“Evaluation of Laryngopharyngeal Reflux in Pediatric Patients with Asthma Using Pharyngeal pH-Monitoring: The Impact of a New Technique”September 10, 2017
“Studying the Psychological Profile of Patients with Laryngopharyngeal Reflux”September 10, 2017
Cho AH, Lewis E, Nathan C. COSM Presentation, 2010.
OBJECTIVES: To determine if reflux is increased in laryngo-hypopharyngeal cancer patients who have had radiation (XRT) ± chemotherapy compared to non-radiated patients.

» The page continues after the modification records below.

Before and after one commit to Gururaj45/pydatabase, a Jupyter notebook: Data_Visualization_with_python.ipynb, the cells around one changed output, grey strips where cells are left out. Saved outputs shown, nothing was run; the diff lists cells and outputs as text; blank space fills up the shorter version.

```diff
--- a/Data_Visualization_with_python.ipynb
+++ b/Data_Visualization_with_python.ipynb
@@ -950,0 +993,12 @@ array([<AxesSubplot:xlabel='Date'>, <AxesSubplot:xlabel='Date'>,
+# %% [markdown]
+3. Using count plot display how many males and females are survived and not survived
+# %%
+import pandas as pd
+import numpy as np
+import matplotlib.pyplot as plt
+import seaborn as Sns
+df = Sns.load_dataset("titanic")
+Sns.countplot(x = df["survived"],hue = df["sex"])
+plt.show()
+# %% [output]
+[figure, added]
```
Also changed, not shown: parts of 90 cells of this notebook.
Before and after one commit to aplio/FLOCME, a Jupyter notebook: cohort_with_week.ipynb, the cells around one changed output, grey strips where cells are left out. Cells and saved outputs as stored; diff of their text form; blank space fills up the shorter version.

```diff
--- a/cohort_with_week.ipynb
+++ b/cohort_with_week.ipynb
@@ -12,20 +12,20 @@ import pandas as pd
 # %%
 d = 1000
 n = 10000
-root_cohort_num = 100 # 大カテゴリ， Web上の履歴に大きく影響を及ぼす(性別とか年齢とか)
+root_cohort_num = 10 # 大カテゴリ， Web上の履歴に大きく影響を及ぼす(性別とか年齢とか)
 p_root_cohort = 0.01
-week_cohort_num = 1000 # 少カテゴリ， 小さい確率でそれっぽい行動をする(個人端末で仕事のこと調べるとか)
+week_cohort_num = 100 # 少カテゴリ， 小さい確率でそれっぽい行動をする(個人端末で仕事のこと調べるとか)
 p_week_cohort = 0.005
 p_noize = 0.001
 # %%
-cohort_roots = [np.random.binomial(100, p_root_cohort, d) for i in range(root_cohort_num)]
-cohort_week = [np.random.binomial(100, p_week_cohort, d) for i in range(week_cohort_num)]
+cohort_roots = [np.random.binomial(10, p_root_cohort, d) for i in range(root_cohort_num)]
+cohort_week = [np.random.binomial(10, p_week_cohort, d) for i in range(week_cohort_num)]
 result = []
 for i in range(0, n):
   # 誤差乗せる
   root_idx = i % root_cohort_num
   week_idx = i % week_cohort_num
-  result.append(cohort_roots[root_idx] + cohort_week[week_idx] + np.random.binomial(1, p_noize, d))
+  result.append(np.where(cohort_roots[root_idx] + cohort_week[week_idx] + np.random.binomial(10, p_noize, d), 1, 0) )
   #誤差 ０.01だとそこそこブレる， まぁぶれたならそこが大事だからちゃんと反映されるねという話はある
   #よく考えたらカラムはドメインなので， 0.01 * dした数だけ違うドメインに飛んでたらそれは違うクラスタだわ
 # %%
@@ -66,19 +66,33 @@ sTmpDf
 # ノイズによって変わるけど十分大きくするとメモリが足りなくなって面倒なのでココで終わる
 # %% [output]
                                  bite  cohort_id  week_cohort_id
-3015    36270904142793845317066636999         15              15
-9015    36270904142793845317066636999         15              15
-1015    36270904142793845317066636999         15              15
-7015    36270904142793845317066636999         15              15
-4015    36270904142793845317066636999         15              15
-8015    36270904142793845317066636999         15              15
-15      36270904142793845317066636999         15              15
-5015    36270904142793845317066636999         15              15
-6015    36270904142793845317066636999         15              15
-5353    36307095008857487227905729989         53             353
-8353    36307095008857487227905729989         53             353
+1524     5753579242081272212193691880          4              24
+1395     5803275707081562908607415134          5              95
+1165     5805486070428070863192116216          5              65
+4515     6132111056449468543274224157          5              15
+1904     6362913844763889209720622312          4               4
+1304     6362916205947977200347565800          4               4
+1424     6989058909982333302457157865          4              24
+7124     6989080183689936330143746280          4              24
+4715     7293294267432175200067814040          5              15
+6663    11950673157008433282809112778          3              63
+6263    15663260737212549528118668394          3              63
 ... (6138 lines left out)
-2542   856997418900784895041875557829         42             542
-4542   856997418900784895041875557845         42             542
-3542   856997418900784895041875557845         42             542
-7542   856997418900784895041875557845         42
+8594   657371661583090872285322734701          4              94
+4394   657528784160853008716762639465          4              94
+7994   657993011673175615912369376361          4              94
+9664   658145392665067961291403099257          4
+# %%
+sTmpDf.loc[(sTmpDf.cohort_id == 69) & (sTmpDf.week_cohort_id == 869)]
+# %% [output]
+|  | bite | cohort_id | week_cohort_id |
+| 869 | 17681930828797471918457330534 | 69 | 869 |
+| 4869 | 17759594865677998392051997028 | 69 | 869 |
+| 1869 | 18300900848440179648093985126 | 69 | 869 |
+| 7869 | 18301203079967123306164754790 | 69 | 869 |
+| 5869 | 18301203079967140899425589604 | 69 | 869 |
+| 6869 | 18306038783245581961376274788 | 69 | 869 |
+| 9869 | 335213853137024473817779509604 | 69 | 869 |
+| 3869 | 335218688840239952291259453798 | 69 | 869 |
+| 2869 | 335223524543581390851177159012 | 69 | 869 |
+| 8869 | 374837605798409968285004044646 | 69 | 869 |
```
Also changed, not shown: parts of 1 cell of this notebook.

RESULTS: The majority of patients had laryngeal cancer (83%). All patients who were treated with XRT ± chemotherapy primarily had significant reflux as indicated by considerably higher Ryan scores (mean of 547.42 ± 303.59 upright) compared to those who did not have XRT ± chemotherapy (mean of 37.42 ± 63.70 upright) (p=0.0004). Two of the three patients treated primarily with XRT ± chemotherapy had reflux in upright and supine positions, while one patient only had reflux in the upright position. Four of the nine non-radiated patients had reflux only in the upright position, and no one had reflux in the supine position. The mean supine Ryan scores of patients treated with XRT ± chemotherapy was 27.88 ± 35.41 compared to 2.88 ± 1.23 in nonradiated patients (p=0.0398).
CONCLUSION: This preliminary study demonstrated that XRT ± chemotherapy caused significant increase in Ryan reflux score compared to non-radiated patients. Given that XRT causes xerostomia and the absence of the neutralizing effect of bicarbonate in the saliva, we believe that XRT causes a significant increase in LPR. Although this is a pilot study and the numbers are still small, the results are striking and there is no objective data in literature linking XRT to reflux at this time.